_What you have to do_. Among the records that follow, how many lines contain the word "RandomOverSampler"? Give the number and no other words.

Segment Start: Supplied records

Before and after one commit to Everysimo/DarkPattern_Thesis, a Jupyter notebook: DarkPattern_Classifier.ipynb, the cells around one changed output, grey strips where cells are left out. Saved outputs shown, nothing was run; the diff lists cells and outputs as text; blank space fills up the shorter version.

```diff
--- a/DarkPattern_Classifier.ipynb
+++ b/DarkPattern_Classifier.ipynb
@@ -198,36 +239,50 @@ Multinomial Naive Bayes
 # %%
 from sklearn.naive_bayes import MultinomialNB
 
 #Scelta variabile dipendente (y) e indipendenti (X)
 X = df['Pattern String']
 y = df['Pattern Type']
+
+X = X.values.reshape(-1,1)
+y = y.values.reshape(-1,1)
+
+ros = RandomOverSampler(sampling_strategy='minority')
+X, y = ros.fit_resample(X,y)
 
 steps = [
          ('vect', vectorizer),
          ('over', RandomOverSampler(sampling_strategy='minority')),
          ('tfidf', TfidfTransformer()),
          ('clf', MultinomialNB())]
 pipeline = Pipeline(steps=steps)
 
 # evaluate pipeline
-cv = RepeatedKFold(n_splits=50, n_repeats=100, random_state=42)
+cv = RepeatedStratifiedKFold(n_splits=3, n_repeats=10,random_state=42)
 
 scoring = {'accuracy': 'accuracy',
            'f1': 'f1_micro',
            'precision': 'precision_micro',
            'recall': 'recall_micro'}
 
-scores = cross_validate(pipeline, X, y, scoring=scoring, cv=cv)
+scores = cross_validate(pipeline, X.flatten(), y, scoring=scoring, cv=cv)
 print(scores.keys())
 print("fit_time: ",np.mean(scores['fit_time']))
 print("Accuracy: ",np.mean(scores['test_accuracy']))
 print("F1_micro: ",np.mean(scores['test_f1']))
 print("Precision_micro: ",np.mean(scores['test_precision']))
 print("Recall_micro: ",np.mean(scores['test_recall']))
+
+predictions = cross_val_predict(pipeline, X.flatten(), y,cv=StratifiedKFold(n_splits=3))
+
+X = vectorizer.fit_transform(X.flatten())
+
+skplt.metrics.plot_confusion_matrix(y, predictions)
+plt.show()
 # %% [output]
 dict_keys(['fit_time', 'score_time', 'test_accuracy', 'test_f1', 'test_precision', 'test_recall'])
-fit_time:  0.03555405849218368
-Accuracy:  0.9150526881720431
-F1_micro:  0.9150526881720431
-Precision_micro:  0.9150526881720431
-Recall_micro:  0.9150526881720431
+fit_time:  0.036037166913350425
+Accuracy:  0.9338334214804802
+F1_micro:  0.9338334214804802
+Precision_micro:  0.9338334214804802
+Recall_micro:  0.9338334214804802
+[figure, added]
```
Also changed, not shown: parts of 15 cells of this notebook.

Segment End: Supplied records

_Written answer_. 2